Bulgarian graphic designer and animator Theodore Ushev‘s exhilarating homage to Soviet constructivist art is set to Georgy Sviridov’s rousing score from Time, Forward! (also heard in Guy Maddin’s The Heart of the World and, apparently, nightly on the Russian news program Vreyma). The music’s driving momentum unifies Usher’s abstract shapes and mechanical movements suggesting a utopia of machines and technology, from trains to searchlights to proletariat who could build Vladimir Tatlin’s iconic tower–and watch it crumble to the ground. Along the way, you’ll see references to a variety of works, including Dziga Vertov’s Kino Eye (1924). Best of all, you can catch the entire film online while it’s still available, here. Crank the speakers and enjoy.

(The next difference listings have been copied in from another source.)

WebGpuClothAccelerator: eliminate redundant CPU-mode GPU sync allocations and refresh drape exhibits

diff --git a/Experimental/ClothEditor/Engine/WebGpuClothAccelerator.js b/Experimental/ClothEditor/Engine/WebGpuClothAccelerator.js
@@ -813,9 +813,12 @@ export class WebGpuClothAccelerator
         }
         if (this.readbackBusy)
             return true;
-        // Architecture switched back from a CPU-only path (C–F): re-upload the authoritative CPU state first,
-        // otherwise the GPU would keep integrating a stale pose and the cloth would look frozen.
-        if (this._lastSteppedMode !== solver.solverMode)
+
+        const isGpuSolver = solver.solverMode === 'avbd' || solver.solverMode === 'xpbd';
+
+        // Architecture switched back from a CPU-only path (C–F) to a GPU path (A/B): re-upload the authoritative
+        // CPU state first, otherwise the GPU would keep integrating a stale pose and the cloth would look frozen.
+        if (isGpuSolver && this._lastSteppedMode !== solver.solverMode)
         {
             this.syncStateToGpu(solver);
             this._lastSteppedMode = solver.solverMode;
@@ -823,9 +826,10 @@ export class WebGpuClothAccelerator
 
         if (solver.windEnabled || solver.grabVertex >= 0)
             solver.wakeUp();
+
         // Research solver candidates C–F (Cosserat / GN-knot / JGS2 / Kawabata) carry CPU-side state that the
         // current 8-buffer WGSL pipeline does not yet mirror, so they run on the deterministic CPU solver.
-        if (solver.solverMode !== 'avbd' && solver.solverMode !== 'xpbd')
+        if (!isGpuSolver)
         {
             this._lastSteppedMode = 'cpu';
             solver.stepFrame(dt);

By her own admission, Martha Colburn grew up in Appalachia “cutting wood and bailing hay and skinning animals,” and has since become one of today’s stars of experimental animation. Her 40-plus films since the mid-’90s–mostly a combination of collage and paint-on-glass–have screened at festivals and museums worldwide. Her latest is a beautifully disturbing merging of Old West paintings and cutouts with images of the Bush Administration’s mayhem in the Middle East, a phantasmagoria of cowboys morphing into soldiers, and Native Americans morphing into Iraqis. Deserts intermingle and blood trails into pools between dead and dying civilians, figures dissolving into skeletons whose souls emanate upward like vanishing shadows; worlds collide and hundreds of visual details erupt in an organic, extended metaphor for the thirst and bitter cost of conquering frontiers. Technically, it’s astonishing, and if it sounds flippant, it’s not, not only because it appropriates the Administration’s own favored metaphor, but also because its tone is one of deep sorrow and lament.

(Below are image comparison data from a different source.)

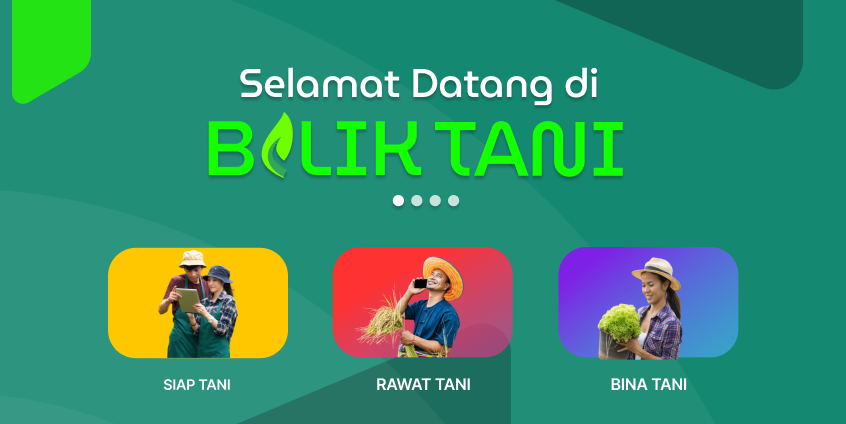
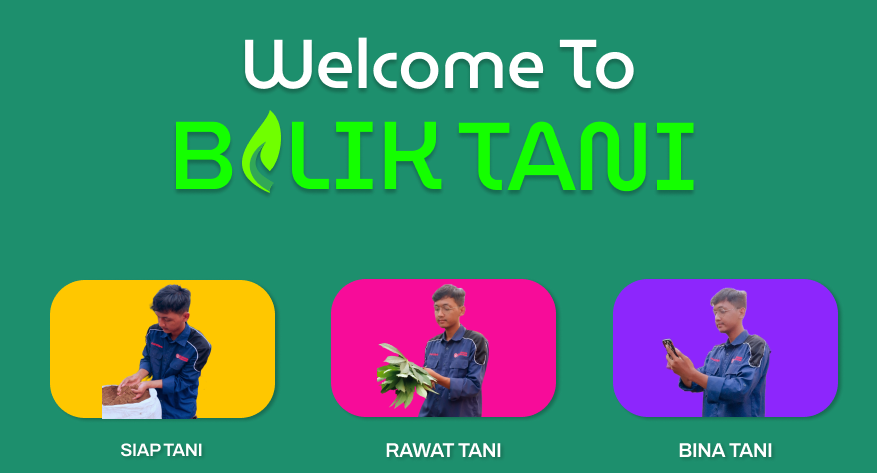
change image home

diff --git a/src/app/(main-feature)/rawat-tani/kebutuhan-air-tanaman/page.js b/src/app/(main-feature)/rawat-tani/kebutuhan-air-tanaman/page.js
@@ -72,13 +72,18 @@ export default function KebutuhanAirTanamanPage() {
     <div>
       <div className="container">
         <div className="container mx-auto my-8 p-4 border-2 rounded-lg border-gray-150">
-          <h1 className="text-2xl font-bold text-[#0B6653]">Kebutuhan Irigasi</h1>
+          <h1 className="text-2xl font-bold text-[#0B6653]">
+            Kebutuhan Air Tanaman
+          </h1>
           <p>
-            Kebutuhan Air Lahan Tanaman merupakan sebuah fitur yang digunakan untuk membantu merencanakan dan
-            mengelola sistem irigasi untuk komiditas yang ditanam.
+            Kebutuhan Air Lahan Tanaman merupakan sebuah fitur yang digunakan
+            untuk membantu merencanakan dan mengelola sistem irigasi untuk
+            komiditas yang ditanam.
           </p>
         </div>
-        <p className="mb-5">Silahkan isi data berikut untuk menghitung Kebutuhan Irigasi!</p>
+        <p className="mb-5">
+          Silahkan isi data berikut untuk menghitung Kebutuhan Irigasi!
+        </p>
 
         <div className="flex flex-row gap-5">
           <div className="basis-1/2">
@@ -102,7 +107,10 @@ export default function KebutuhanAirTanamanPage() {
               </div>
 
               <div className="grid grid-cols-1">
-                <label htmlFor="plantPopulation" className="text-left mb-2 font-medium">
+                <label
+                  htmlFor="plantPopulation"
+                  className="text-left mb-2 font-medium"
+                >
                   Jumlah Populasi
                 </label>
                 <input
@@ -126,7 +134,9 @@ export default function KebutuhanAirTanamanPage() {
           </div>
 
           <div className="basis-1/2">
-            <p className="text-2xl font-bold text-emerald-800">Hasil Perhitungan</p>
+            <p className="text-2xl font-bold text-emerald-800">
+              Hasil Perhitungan
+            </p>
             <label className="text-left font-medium">Tahap Tanaman</label>
             <input
               type="text"
@@ -135,7 +145,9 @@ export default function KebutuhanAirTanamanPage() {
               readOnly
             />
 
-            <label className="text-left font-medium">Dosis Kadar Air Irigasi</label>
+            <label className="text-left font-medium">
+              Dosis Kadar Air Irigasi
+            </label>
             <input
               type="text"
               value={waterDose}

diff --git a/src/lib/data-informasi/home.js b/src/lib/data-informasi/home.js
@@ -2,6 +2,9 @@ import FotoBilikTani from "@/assets/home/foto-bilik-tani.png";
 import FotoSiapTani from "@/assets/home/foto-siap-tani.png";
 import FotoRawatTani from "@/assets/home/foto-rawat-tani.png";
 import FotoBinaTani from "@/assets/home/foto-bina-tani.png";
+import FotoLahanMekarTani from "@/assets/home/foto-lahan-mekar-tani.png";
+import FotoLahanTaniJaya from "@/assets/home/foto-lahan-tani-jaya.png";
+import FotoLahanTaniRaharja from "@/assets/home/foto-lahan-tani-raharja.png";
 
 const fiturBilikTani = [
   FotoBilikTani,
@@ -10,4 +13,6 @@ const fiturBilikTani = [
   FotoBinaTani,
 ];
 
-export { fiturBilikTani };
+const lahan = [FotoLahanMekarTani, FotoLahanTaniRaharja, FotoLahanTaniJaya];
+
+export { fiturBilikTani, lahan };

diff --git a/src/app/(main-feature)/page.js b/src/app/(main-feature)/page.js
@@ -7,7 +7,7 @@ import {
   CarouselNext,
   CarouselPrevious,
 } from "@/components/ui/carousel";
-import { fiturBilikTani } from "@/lib/data-informasi/home";
+import { fiturBilikTani, lahan } from "@/lib/data-informasi/home";
 import Image from "next/image";
 
 export default function HomePage() {
@@ -51,7 +51,7 @@ export default function HomePage() {
           }}
         >
           <CarouselContent className="h-[450px]">
-            {fiturBilikTani.map((pic, index) => (
+            {lahan.map((pic, index) => (
               <CarouselItem
                 key={index}
                 className="flex justify-center items-center"

diff --git a/src/app/(auth)/profile/page.js b/src/app/(auth)/profile/page.js
@@ -314,10 +314,9 @@ export default function ProfilePage() {
                   Isikan kata sandi lama anda atau ubah kata sandi.
                 </p>
               </div>
-
               <button
                 type="submit"
-                className="mt-5 bg-emerald-800 text-white rounded-xl w-full h-1/2 hover:bg-emerald-700"
+                className="mt-5 bg-emerald-800 text-white rounded-xl w-full h-1/2 py-2 hover:bg-emerald-700"
               >
                 {submissionLoading ? "Loading..." : "Simpan"}
               </button>

diff --git a/src/app/(main-feature)/bina-tani/page.js b/src/app/(main-feature)/bina-tani/page.js
@@ -10,8 +10,8 @@ import IconWhatsapp from "@/assets/bina-tani/whatsapp.png";
 
 export default function BinaTaniPage() {
   return (
-    <div className="container overflow-y-auto max-h-screen">
-      <div className="container">
+    <div className=" max-h-screen overflow-y-auto">
+      <div className="container ">
         <>
           <div className="container mx-auto mt-8 p-4 border-2 rounded-lg border-gray-150">
             <h1 className="text-2xl font-bold text-[#0B6653]">Klinik Tani</h1>

diff --git a/src/app/(main-feature)/@modal/(.)catatan/page.js b/src/app/(main-feature)/@modal/(.)catatan/page.js
@@ -31,7 +31,8 @@ export default function CatatanModal() {
           Authorization: "Bearer " + token,
         },
       });
-      setContent(res.data.data);
+      // if (res.data.data === null)
+      setContent(res.data.data.content);
     } catch (error) {
       console.error("Error fetching catatan:", error);
     } finally {

diff --git a/src/components/form/form-kalkulator-pupuk.js b/src/components/form/form-kalkulator-pupuk.js
@@ -135,7 +135,7 @@ export default function FormKalkulatorPupuk() {
                 htmlFor="panjang-rerata"
                 className="block text-left mb-2 font-medium"
               >
-                Panjang
+                Panjang (m)
               </label>
               <input
                 type="number"

diff --git a/src/components/sidebar/user-info.js b/src/components/sidebar/user-info.js
@@ -29,6 +29,7 @@ export default function UserInfo({}) {
   function handleLogout() {
     const cookies = new Cookies();
     cookies.remove("token");
+    cookies.remove("name");
     toast({
       description: "Berhasil logout",
       className: "rounded-lg border-2 border-emerald-700 p-4",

This is the second entry in Osbert Parker’s trilogy of films that pay homage to film noir. The cliches run fast and furious (rain slicked streets, a femme fatale, men in hats) but what really sets it apart is its execution: an exciting mixed media pastiche comprised of old film clips (a treat for noir fans, who can try to name the sources), paper cutouts, miniature sets, live action, and a lot of hard work. (You can see a portion of the first film here.) Like Peter Tscherkassky’s Instructions for a Light and Sound Machine and Giradet-M¸ller’s Kristall, the film recombines iconic movie imagery in ways that recontextualizes it, offering a viewing experience that is at once nostalgic and new.

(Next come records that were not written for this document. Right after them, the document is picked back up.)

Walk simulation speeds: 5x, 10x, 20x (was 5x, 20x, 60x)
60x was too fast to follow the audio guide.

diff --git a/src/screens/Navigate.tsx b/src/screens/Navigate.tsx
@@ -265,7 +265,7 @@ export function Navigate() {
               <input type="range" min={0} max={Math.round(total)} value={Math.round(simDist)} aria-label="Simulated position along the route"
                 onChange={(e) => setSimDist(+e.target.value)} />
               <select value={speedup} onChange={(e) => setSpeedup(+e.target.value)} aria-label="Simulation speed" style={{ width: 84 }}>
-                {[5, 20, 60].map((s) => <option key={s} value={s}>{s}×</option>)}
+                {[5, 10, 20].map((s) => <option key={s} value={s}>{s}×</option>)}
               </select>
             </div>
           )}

Everything Will Be OK
Don Herztfeldt’s latest film won notoriety for being the first animated film to win Best Short at Sundance in many moons, and it’s not hard to appreciate why. It’s a powerful combination of the cult animator’s absurdist dark humor, brilliant pacing, minimalist drawing, and highly sophisticated camera technique. (It’s so gratifying to see someone today dedicated to the art of animation without the use of computers, and part of the thrill of his work is its tribute to the possibilities of physical, old school cinematic tricks like hand-cranked, multiple exposures.) Having said that, I can’t shake the feeling that Hertzfeldt continues to play the mocking hipster to his legion of fans, and the film’s incessant irony eventually feels too clever by half. I prefer his previous masterpiece, The Meaning of Life (2005), which tempers the farcical cynicism with astonishing visuals that invite genuine cosmic contemplation. Here, a narrator drolly recounts tragicomic episodes in the life of a man named Bill that culminate in a mental breakdown, shown through an array of artfully shifting multi-panels. Herztfeldt’s work is always witty and often hilarious, but like someone who never stops joking, it makes me long for a time when he might not always feel like he has to.
I Met the Walrus
This visually inventive film, animating James Braithewaite‘s pen drawings, is a cornucopia of detailed images that quickly and precisely illustrate key phrases of a 1969 interview with John Lennon. (The interview was conducted and recorded by then-14-year-old Jerry Levitan, who produced the film.) Lennon’s comments are idealistic and rambling, serving as a rich text to generate images that fluidly evolve from one idea to another, and the merging of the two media (spoken word and graphic animation) intensifies and enriches both of them. You can watch the film’s trailer here.